Please give only the number of lines in the listing below that contain "LoginPage".

..............................

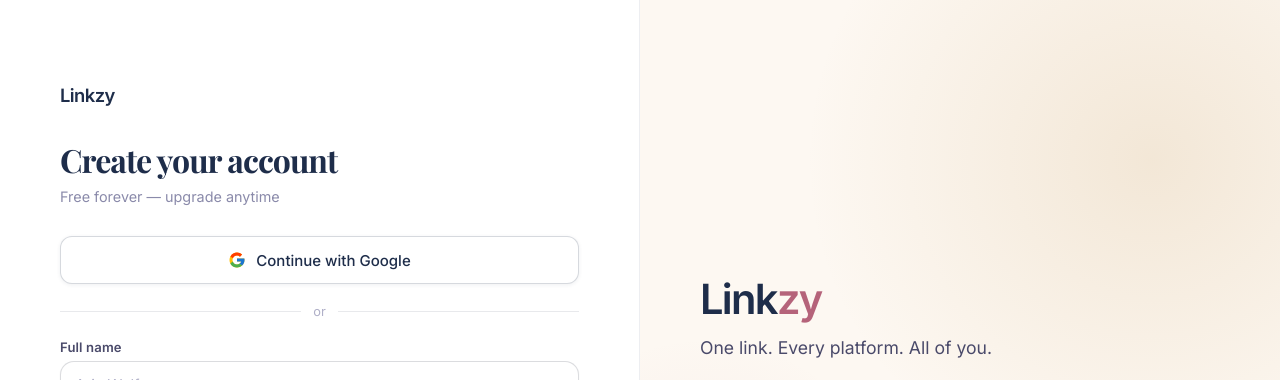
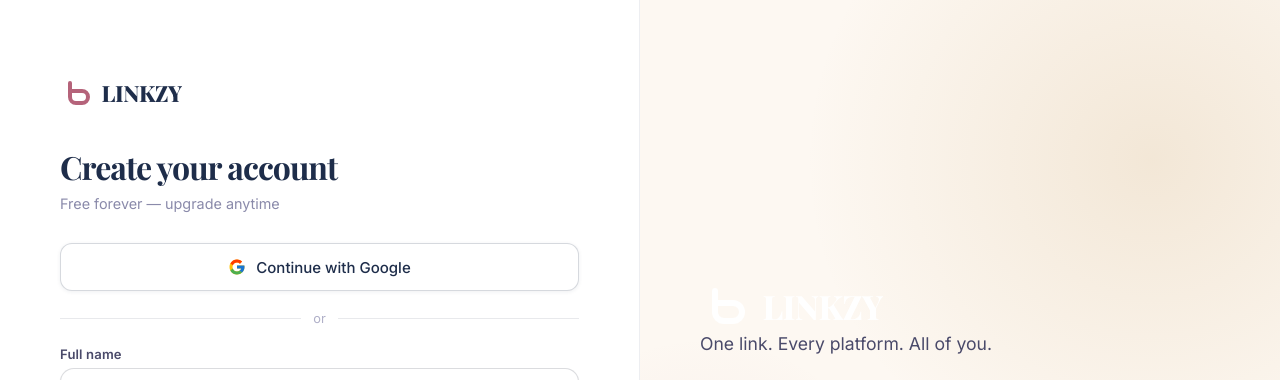
Before and after one commit to SumitZen/linkzyy, a React (Vite) app: page /signup in a window 1280 px wide. Shown: the top 380 px of the page. Built offline with nearby package versions, Linux system fonts and the light colour scheme; no server answers.

Commit message:
Branding: integrate official logo and icon brand assets

```diff
--- /dev/null
+++ b/src/components/BrandLogo.tsx
@@ -0,0 +1,67 @@
+import React from 'react';
+
+interface BrandIconProps {
+  size?: number;
+  className?: string;
+  color?: string;
+}
+
+export const BrandIcon: React.FC<BrandIconProps> = ({ size = 24, className, color = 'currentColor' }) => {
+  return (
+    <svg
+      width={size}
+      height={size}
+      viewBox="0 0 32 32"
+      fill="none"
+      xmlns="http://www.w3.org/2000/svg"
+      className={className}
+    >
+      <path
+        d="M10 6V20C10 23.3137 12.6863 26 16 26H22C25.3137 26 28 23.3137 28 20C28 16.6863 25.3137 14 22 14H10"
+        stroke={color}
+        strokeWidth="4"
+        strokeLinecap="round"
+        strokeLinejoin="round"
+      />
+    </svg>
+  );
+};
+
+interface BrandLogoProps {
+  size?: number;
+  className?: string;
+  hideText?: boolean;
+  textColor?: string;
+  iconColor?: string;
+}
+
+export const BrandLogo: React.FC<BrandLogoProps> = ({
+  size = 32,
+  className,
+  hideText = false,
+  textColor = 'currentColor',
+  iconColor = '#b5637a' // Using the rose color as default for icon
+}) => {
+  return (
+    <div className={`brand-logo-wrap ${className}`} style={{
+      display: 'inline-flex',
+      alignItems: 'center',
+      gap: size * 0.3,
+      textDecoration: 'none'
+    }}>
+      <BrandIcon size={size} color={iconColor} />
+      {!hideText && (
+        <span style={{
+          fontFamily: 'var(--font-display)',
+          fontSize: size * 0.7,
+          fontWeight: 800,
+          color: textColor,
+          letterSpacing: '-0.02em',
+          textTransform: 'uppercase'
+        }}>
+          Linkzy
+        </span>
+      )}
+    </div>
+  );
+};
--- a/src/components/BrutalistHero.tsx
+++ b/src/components/BrutalistHero.tsx
@@ -1,6 +1,7 @@
 import { useEffect, useRef } from 'react';
 import { useNavigate } from 'react-router-dom';
 import gsap from 'gsap';
+import { BrandIcon } from './BrandLogo';
 
 export default function BrutalistHero() {
     const heroRef = useRef<HTMLDivElement>(null);
@@ -37,7 +38,10 @@ export default function BrutalistHero() {
     return (
         <section className="hero-section" ref={heroRef}>
             <div className="hero-text-block" ref={textRef}>
-                <div className="hero-badge">✦ One link. All of you.</div>
+                <div className="hero-badge">
+                    <BrandIcon size={18} color="#b5637a" />
+                    One link. All of you.
+                </div>
                 <h1 className="hero-headline">
                     Your Identity, <br />
                     <span>Refined.</span>
--- a/src/components/Footer.tsx
+++ b/src/components/Footer.tsx
@@ -1,4 +1,5 @@
 import { Link } from 'react-router-dom';
+import { BrandLogo } from './BrandLogo';
 import '../pages/LandingPage.css';
 import '../pages/MissingLayouts.css';
 
@@ -7,25 +8,24 @@ export default function Footer() {
         <footer>
             <div className="footer-top">
                 <div className="footer-brand">
-                    <div className="nav-logo">Linkzy</div>
+                    <div style={{ marginBottom: '24px' }}>
+                        <BrandLogo size={32} textColor="#fff" iconColor="#fff" />
+                    </div>
                     <p>Your world. One link. The most beautiful link-in-bio tool for creators who mean business.</p>
                 </div>
                 <div className="footer-col">
                     <h4>Product</h4>
                     <ul>
-                        <li><Link to="/features">Features</Link></li>
                         <li><Link to="/templates">Templates</Link></li>
-                        <li><Link to="/">Analytics</Link></li>
                         <li><Link to="/pricing">Pricing</Link></li>
-                        <li><Link to="/">What's new</Link></li>
+                        <li><Link to="/blog">Blog</Link></li>
                     </ul>
                 </div>
                 <div className="footer-col">
                     <h4>Company</h4>
                     <ul>
                         <li><Link to="/blog">Blog</Link></li>
-                        <li><Link to="/">Careers</Link></li>
-                        <li><Link to="/">Press</Link></li>
+                        <li><Link to="/">About</Link></li>
                         <li><Link to="/">Contact</Link></li>
                     </ul>
                 </div>
@@ -34,7 +34,6 @@ export default function Footer() {
                     <ul>
                         <li><Link to="/">Privacy Policy</Link></li>
                         <li><Link to="/">Terms of Service</Link></li>
-                        <li><Link to="/">Cookie Policy</Link></li>
                     </ul>
                 </div>
             </div>
--- a/src/components/Navbar.tsx
+++ b/src/components/Navbar.tsx
@@ -2,6 +2,8 @@ import { useState, useEffect } from 'react';
 import { Link, useNavigate, useLocation } from 'react-router-dom';
 import { useAuth } from '../context/AuthContext';
 import styles from './Navbar.module.css';
+
+import { BrandLogo } from './BrandLogo';
 
 export default function Navbar() {
     const [menuOpen, setMenuOpen] = useState(false);
@@ -52,7 +54,13 @@ export default function Navbar() {
 
     return (
         <nav className={`${styles.navbar} ${scrolled ? styles['navbar--scrolled'] : ''}`}>
-            <Link to="/" className={styles.logo}>Linkzy</Link>
+            <Link to="/" className={styles.logo} style={{ textDecoration: 'none' }}>
+                <BrandLogo
+                    size={scrolled ? 28 : 32}
+                    textColor={scrolled ? '#1e2d4a' : '#fff'}
+                    iconColor={scrolled ? '#b5637a' : '#fff'}
+                />
+            </Link>
 
             {/* Desktop links */}
             <div className={styles.navLinks}>
--- a/src/pages/LoginPage.tsx
+++ b/src/pages/LoginPage.tsx
@@ -2,6 +2,7 @@ import { useState } from 'react';
 import type { FormEvent } from 'react';
 import { Link, useNavigate, useLocation, useSearchParams } from 'react-router-dom';
 import { useAuth } from '../context/AuthContext';
+import { BrandLogo } from '../components/BrandLogo';
 import './AuthPage.css';
 
 // Real Google "G" logo SVG
@@ -47,7 +48,6 @@ export default function LoginPage() {
         setError(''); setGoogleLoading(true);
         try {
             await loginWithGoogle();
-            // Google OAuth redirects — no navigate needed
         } catch (err) {
             setError(err instanceof Error ? err.message : 'Google login failed.');
             setGoogleLoading(false);
@@ -57,13 +57,14 @@ export default function LoginPage() {
     return (
         <div className="auth-root">
             <div className="auth-card">
-                <Link to="/" className="auth-logo">Linkzy</Link>
+                <Link to="/" className="auth-logo" style={{ textDecoration: 'none' }}>
+                    <BrandLogo size={32} />
+                </Link>
                 <h1 className="auth-title">Welcome back</h1>
                 <p className="auth-sub">Log in to your Linkzy account</p>
 
                 {error && <div className="auth-error">{error}</div>}
 
-                {/* Google sign-in */}
                 <button className="auth-google-btn" onClick={handleGoogle} disabled={googleLoading}>
                     <GoogleLogo />
                     {googleLoading ? 'Redirecting…' : 'Continue with Google'}
@@ -93,7 +94,7 @@ export default function LoginPage() {
             </div>
 
             <div className="auth-brand-panel">
-                <div className="auth-brand-logo-text">Link<span>zy</span></div>
+                <BrandLogo size={48} textColor="#fff" iconColor="#fff" />
                 <p className="auth-brand-tagline">One link. Every platform. All of you.</p>
                 <div className="auth-avatars">
                     {[
--- a/src/pages/PublicProfile.tsx
+++ b/src/pages/PublicProfile.tsx
@@ -6,6 +6,7 @@ import { templatesList } from '../lib/themes';
 import { PLATFORM_ICONS, PLATFORM_COLORS } from '../lib/platformIcons';
 import type { LinkItem } from '../context/AuthContext';
 import { getContrastingColor } from '../lib/utils';
+import { BrandLogo } from '../components/BrandLogo';
 
 function PlatformIcon({ id, size = 24, color }: { id: string; size?: number; color?: string }) {
     const found = PLATFORM_ICONS.find(p => p.id === id);
@@ -234,7 +235,7 @@ export default function PublicProfile() {
 
                 {/* Content (Links & Blocks combined for proper limit enforcement) */}
                 <div style={{ display: 'flex', flexDirection: 'column', gap: 16, width: '100%' }}>
-                    {visibleContent.filter(item => item.enabled !== false).map((item: any) => {
+                    {visibleContent.filter((item: any) => item.enabled !== false).map((item: any) => {
                         if (item.itemType === 'link') {
                             return (
                                 <a key={item.id} href={item.url} target="_blank" rel="noopener noreferrer" className="bento-public-link" style={{
@@ -335,26 +336,16 @@ export default function PublicProfile() {
                         border: '1px solid rgba(255, 255, 255, 0.15)',
                         borderRadius: 999,
                         color: profile.bgImage || (profile.bgColor && getContrastingColor(profile.bgColor).includes('255')) ? '#fff' : '#000',
-                        fontSize: '0.75rem',
-                        fontWeight: 700,
                         textDecoration: 'none',
-                        letterSpacing: '0.05em',
                         boxShadow: '0 8px 32px rgba(0, 0, 0, 0.08)',
                         pointerEvents: 'auto',
                         transition: 'transform 0.2s ease'
                     }}>
-                        <span style={{
-                            width: 18,
-                            height: 18,
-                            background: '#121826',
-                            color: '#fff',
-                            borderRadius: '50%',
-                            display: 'flex',
-                            alignItems: 'center',
-                            justifyContent: 'center',
-                            fontSize: '0.6rem'
-                        }}>L</span>
-                        LINKZY
+                        <BrandLogo
+                            size={20}
+                            textColor={profile.bgImage || (profile.bgColor && getContrastingColor(profile.bgColor).includes('255')) ? '#fff' : '#000'}
+                            iconColor={profile.bgImage || (profile.bgColor && getContrastingColor(profile.bgColor).includes('255')) ? '#fff' : '#b5637a'}
+                        />
                     </a>
                 </div>
             )}
--- a/src/pages/SignupPage.tsx
+++ b/src/pages/SignupPage.tsx
@@ -2,6 +2,7 @@ import { useState } from 'react';
 import type { FormEvent } from 'react';
 import { Link, useNavigate, useSearchParams } from 'react-router-dom';
 import { useAuth } from '../context/AuthContext';
+import { BrandLogo } from '../components/BrandLogo';
 import './AuthPage.css';
 
 function GoogleLogo() {
@@ -60,7 +61,9 @@ export default function SignupPage() {
     return (
         <div className="auth-root">
             <div className="auth-card">
-                <Link to="/" className="auth-logo">Linkzy</Link>
+                <Link to="/" className="auth-logo" style={{ textDecoration: 'none' }}>
+                    <BrandLogo size={32} />
+                </Link>
                 <h1 className="auth-title">Create your account</h1>
                 <p className="auth-sub">
                     {plan !== 'free' ? `Starting with the ${plan.charAt(0).toUpperCase() + plan.slice(1)} plan` : 'Free forever — upgrade anytime'}
@@ -68,7 +71,6 @@ export default function SignupPage() {
 
                 {error && <div className="auth-error">{error}</div>}
 
-                {/* Google sign-up */}
                 <button className="auth-google-btn" onClick={handleGoogle} disabled={googleLoading}>
                     <GoogleLogo />
                     {googleLoading ? 'Redirecting…' : 'Continue with Google'}
@@ -142,7 +144,7 @@ export default function SignupPage() {
             </div>
 
             <div className="auth-brand-panel">
-                <div className="auth-brand-logo-text">Link<span>zy</span></div>
+                <BrandLogo size={48} textColor="#fff" iconColor="#fff" />
                 <p className="auth-brand-tagline">One link. Every platform. All of you.</p>
                 <div className="auth-feature-list">
                     {['Unlimited links', 'Custom themes', 'Real-time analytics', 'No-code setup'].map(f => (
```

..............................

TASK OUTPUT: 5